8-12 Contingency Theories of Leadership Fiedler’s Contingency Model –Fiedler recommends that a leader determine whether his or her preferred leadership style fits the situation. If not, the leader should try to change the characteristics of the situation.
8-13 Contingency Theories of Leadership Hersey-Blanchard theory (Life cycle theory) –Assumes that the leader’s behavior should adapt to the situation. –Leadership style should reflect the maturity of the followers as measured by traits such as ability to work independently. –Leaders should adjust the degree of task and relationship behavior in response to the growing maturity of their followers.
8-14 Model of the Life Cycle Theory of Leadership Figure 8.4
8-15 Contingency Theories of Leadership Path-Goal theory –suggests that the primary activities of a leader are to make desirable and achievable rewards available to organization members who attain organizational goals and to clarify the kinds of behavior that must be performed to earn those rewards

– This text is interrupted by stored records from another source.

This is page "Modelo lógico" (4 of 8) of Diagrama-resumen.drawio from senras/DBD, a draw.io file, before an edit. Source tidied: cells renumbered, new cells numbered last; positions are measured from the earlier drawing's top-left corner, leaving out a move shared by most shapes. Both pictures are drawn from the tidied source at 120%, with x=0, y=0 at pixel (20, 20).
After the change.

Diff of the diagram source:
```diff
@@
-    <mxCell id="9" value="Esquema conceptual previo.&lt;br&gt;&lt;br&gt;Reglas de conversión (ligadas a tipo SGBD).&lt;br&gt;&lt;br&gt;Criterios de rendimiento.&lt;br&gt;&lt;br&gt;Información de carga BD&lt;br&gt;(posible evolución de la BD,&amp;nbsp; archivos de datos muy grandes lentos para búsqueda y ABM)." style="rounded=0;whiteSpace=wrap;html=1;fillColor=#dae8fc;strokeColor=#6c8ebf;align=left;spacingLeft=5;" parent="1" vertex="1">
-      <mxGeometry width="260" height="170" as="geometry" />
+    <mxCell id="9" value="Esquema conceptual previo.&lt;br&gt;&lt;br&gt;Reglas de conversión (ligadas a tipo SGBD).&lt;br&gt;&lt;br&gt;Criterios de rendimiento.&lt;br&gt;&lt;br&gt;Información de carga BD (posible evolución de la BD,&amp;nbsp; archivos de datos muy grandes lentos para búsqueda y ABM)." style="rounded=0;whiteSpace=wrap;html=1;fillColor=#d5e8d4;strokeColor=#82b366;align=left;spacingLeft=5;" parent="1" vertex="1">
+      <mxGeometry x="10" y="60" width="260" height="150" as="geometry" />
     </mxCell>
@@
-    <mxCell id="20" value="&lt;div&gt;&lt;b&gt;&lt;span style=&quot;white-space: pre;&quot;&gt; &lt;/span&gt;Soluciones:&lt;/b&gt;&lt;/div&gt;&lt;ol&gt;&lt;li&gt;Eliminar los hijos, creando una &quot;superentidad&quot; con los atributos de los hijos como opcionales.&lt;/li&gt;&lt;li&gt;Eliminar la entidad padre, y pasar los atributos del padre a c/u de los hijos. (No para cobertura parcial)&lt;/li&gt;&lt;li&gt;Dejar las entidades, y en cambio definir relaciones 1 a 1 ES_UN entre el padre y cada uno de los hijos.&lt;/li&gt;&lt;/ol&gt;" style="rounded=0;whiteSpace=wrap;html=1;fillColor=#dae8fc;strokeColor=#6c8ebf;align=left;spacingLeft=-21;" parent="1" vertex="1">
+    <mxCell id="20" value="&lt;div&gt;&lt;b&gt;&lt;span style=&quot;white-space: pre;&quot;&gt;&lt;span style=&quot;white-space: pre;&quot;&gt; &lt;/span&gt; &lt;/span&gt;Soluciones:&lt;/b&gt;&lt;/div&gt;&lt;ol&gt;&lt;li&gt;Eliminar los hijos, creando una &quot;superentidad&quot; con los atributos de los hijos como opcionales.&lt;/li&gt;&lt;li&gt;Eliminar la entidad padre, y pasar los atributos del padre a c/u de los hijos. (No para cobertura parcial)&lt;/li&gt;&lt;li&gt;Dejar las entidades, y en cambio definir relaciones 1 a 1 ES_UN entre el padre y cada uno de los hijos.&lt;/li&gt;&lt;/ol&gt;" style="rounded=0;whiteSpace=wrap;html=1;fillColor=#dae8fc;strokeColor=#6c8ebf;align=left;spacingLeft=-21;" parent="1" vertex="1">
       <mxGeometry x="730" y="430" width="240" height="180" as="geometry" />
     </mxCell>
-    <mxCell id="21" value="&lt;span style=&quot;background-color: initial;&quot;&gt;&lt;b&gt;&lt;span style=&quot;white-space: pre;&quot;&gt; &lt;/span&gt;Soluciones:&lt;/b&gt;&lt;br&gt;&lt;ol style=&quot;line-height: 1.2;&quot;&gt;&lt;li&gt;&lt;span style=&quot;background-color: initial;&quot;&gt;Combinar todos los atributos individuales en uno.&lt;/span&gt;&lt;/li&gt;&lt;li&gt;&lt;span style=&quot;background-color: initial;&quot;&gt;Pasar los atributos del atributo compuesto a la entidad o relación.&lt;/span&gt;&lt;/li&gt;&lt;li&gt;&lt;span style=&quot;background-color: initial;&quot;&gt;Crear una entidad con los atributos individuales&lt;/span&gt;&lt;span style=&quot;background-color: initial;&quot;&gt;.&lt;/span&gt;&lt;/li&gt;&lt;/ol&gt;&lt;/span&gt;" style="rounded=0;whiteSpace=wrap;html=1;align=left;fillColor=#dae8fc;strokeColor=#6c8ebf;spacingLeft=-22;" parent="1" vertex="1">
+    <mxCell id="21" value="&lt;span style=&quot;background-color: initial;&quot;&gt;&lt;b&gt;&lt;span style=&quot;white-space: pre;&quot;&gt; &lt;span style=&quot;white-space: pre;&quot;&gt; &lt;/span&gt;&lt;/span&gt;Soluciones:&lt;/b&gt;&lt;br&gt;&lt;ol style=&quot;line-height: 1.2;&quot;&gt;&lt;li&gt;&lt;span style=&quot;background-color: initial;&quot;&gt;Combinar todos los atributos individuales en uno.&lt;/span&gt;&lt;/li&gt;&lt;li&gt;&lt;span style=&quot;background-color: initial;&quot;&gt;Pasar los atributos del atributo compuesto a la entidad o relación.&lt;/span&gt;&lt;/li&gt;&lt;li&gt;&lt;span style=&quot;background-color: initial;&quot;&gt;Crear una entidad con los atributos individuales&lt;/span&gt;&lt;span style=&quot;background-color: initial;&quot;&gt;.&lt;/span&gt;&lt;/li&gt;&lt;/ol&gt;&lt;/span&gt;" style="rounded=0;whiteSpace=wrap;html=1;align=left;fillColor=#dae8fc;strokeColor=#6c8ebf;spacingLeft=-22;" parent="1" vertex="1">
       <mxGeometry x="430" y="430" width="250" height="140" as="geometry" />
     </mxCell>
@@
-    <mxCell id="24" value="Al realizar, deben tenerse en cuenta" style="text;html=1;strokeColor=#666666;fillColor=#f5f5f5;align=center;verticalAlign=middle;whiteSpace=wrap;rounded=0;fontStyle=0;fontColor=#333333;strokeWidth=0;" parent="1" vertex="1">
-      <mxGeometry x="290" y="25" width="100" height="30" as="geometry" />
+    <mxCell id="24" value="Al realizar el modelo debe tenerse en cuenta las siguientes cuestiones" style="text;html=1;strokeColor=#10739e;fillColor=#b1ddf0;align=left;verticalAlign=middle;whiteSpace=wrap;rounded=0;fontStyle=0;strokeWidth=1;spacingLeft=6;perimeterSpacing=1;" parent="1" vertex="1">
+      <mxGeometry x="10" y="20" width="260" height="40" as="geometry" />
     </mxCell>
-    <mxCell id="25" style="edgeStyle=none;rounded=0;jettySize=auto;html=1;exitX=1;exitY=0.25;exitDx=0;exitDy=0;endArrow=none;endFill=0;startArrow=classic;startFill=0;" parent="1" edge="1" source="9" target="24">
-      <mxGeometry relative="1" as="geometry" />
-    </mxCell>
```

8-16 Path-Goal Theory Leader should exhibit the following behaviors: Directive behavior –involves telling followers what to do and how they are to do it Supportive behavior –involves recognizing that above all, followers are human beings
8-17 Path-Goal Theory (cont.) Participative behavior –involves seeking input from followers about methods for improving business operations Achievement behavior –involves setting a challenging goal for a follower to meet, and expressing confidence that the follower can meet this challenge
8-18 Servant Leadership Servant leadership –involves putting other people’s needs, aspirations, and interests above your own A good listener Empathetic Healing Aware Persuasive
8-19 Entrepreneurial Leadership Entrepreneurial leadership –involves believing that one plays a very important role at a company rather than an unimportant one Visionary, problem solver, decision maker, risk taker
8-20 Choosing a Leadership Style Characteristics of the leader: –The manager’s values –Level of confidence in employees –Personal leaderships strengths –Tolerance for ambiguity
8-21 Choosing a Leadership Style Characteristics of the subordinates: –Need for independence –Readiness to assume responsibility –Tolerance for ambiguity –Interest in the problem to be solved –Understanding of and identification with goals –Knowledge and experience –Expectations
8-22 Choosing a Leadership Style Characteristics of the situation: –Type of organization –Effectiveness of the group –The problem or task –Time available
8-23 Supervisor’s Relationships with Their Employees Supervisors as role models: –When employees evaluate the organization, they look at the supervisor’s behavior and use it as a guide for how they should act. –Supervisors should follow all the rules and regulations. –Supervisors should be ethical and impartial.
8-24 Supervisor’s Relationships with Their Employees Developing trust: –The most important way to build trust is to engage in fair, predictable behavior. –The supervisor should fulfill promises and give employees credit when they do something well.
8-25 Supervisors’ Relationships with Their Managers Expectations –Loyalty –Cooperation –Communication –Results
8-26 Supervisors’ Relationships with Their Managers Learn about your manager If you are dissatisfied –Consider the source of the problem –Talk to your manager –Hunt for another job
8-27 What Managers Expect of Supervisors Figure 8.6
8-28 Supervisors’ Relationships with Their Peers Competition –The more you cooperate, the better you will all look. Criticism –Do not go looking for things to criticize about your peers or anyone else. –If a co-worker must be criticized, go directly to that person and point out the problem before escalating to management. –Focus on the problem and its consequences to the organization, not the personalities involved.